TO DO
Write out the lines below once more, exactly as they appear. Do not include pictures.

MATERIAL PROVIDED
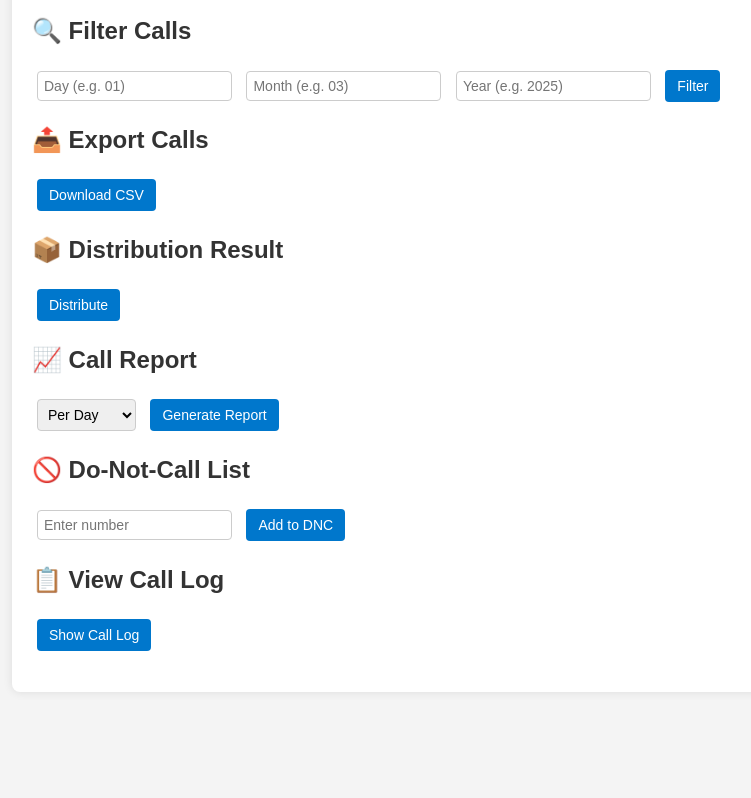
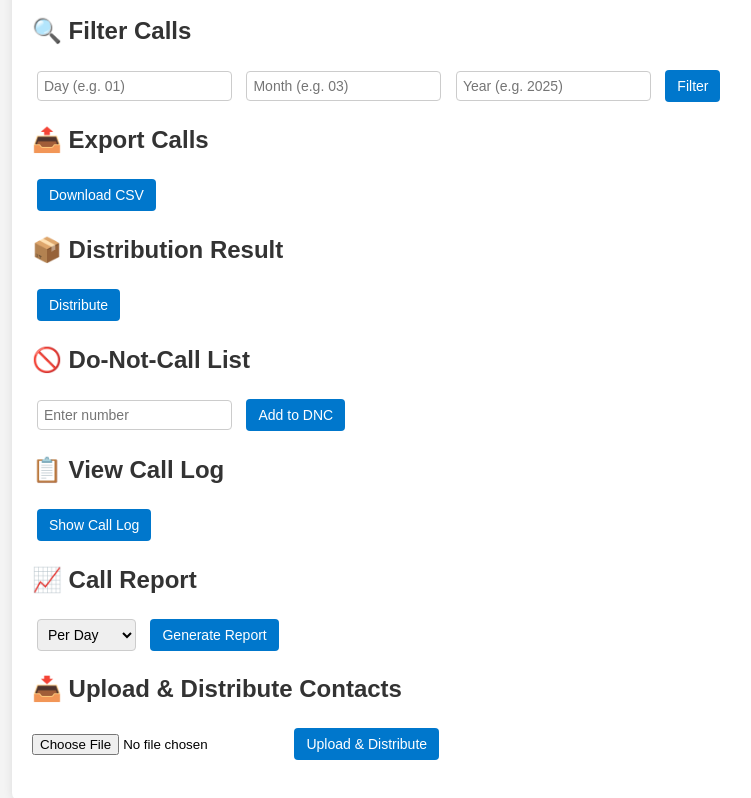
Before and after one commit to ATKV-Dev/smart-contact-dashboard, a website: page public/index.html in a window 1280 px wide. Shown: the part 356-1154 px from the top of the page, without its empty margins (208-959 px from the left). Before the commit the page ends 1068 px from the top, so only its background shows below. Drawn offline with Linux system fonts and the light colour scheme.

Commit message:
adding in index.html

```diff
--- a/public/index.html
+++ b/public/index.html
@@ -46,17 +46,6 @@
       <button id="distributeBtn">Distribute</button>
     </section>
 
-	<section>
-  <h2>📈 Call Report</h2>
-  <select id="reportType">
-    <option value="day">Per Day</option>
-    <option value="month">Per Month</option>
-  </select>
-  <button id="reportBtn">Generate Report</button>
-  <ul id="reportList"></ul>
-</section>
-
-
     <section>
       <h2>🚫 Do-Not-Call List</h2>
       <input type="text" id="dncNumber" placeholder="Enter number">
@@ -68,6 +57,23 @@
       <button id="callLogBtn">Show Call Log</button>
       <ul id="callLogList"></ul>
     </section>
+
+    <section>
+      <h2>📈 Call Report</h2>
+      <select id="reportType">
+        <option value="day">Per Day</option>
+        <option value="month">Per Month</option>
+      </select>
+      <button id="reportBtn">Generate Report</button>
+      <ul id="reportList"></ul>
+    </section>
+
+    <section>
+      <h2>📥 Upload & Distribute Contacts</h2>
+      <input type="file" id="excelFile" accept=".xlsx,.xls">
+      <button id="uploadBtn">Upload & Distribute</button>
+      <ul id="uploadResults"></ul>
+    </section>
   </div>
 
   <script src="dashboard.js"></script>
```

THE COMPLETED TASK
Before and after one commit to ATKV-Dev/smart-contact-dashboard, a website: page public/index.html in a window 1280 px wide. Shown: the part 356-1154 px from the top of the page, without its empty margins (208-959 px from the left). Before the commit the page ends 1068 px from the top, so only its background shows below. Drawn offline with Linux system fonts and the light colour scheme.

Commit message:
adding in index.html

```diff
--- a/public/index.html
+++ b/public/index.html
@@ -46,17 +46,6 @@
       <button id="distributeBtn">Distribute</button>
     </section>
 
-	<section>
-  <h2>📈 Call Report</h2>
-  <select id="reportType">
-    <option value="day">Per Day</option>
-    <option value="month">Per Month</option>
-  </select>
-  <button id="reportBtn">Generate Report</button>
-  <ul id="reportList"></ul>
-</section>
-
-
     <section>
       <h2>🚫 Do-Not-Call List</h2>
       <input type="text" id="dncNumber" placeholder="Enter number">
@@ -68,6 +57,23 @@
       <button id="callLogBtn">Show Call Log</button>
       <ul id="callLogList"></ul>
     </section>
+
+    <section>
+      <h2>📈 Call Report</h2>
+      <select id="reportType">
+        <option value="day">Per Day</option>
+        <option value="month">Per Month</option>
+      </select>
+      <button id="reportBtn">Generate Report</button>
+      <ul id="reportList"></ul>
+    </section>
+
+    <section>
+      <h2>📥 Upload & Distribute Contacts</h2>
+      <input type="file" id="excelFile" accept=".xlsx,.xls">
+      <button id="uploadBtn">Upload & Distribute</button>
+      <ul id="uploadResults"></ul>
+    </section>
   </div>
 
   <script src="dashboard.js"></script>
```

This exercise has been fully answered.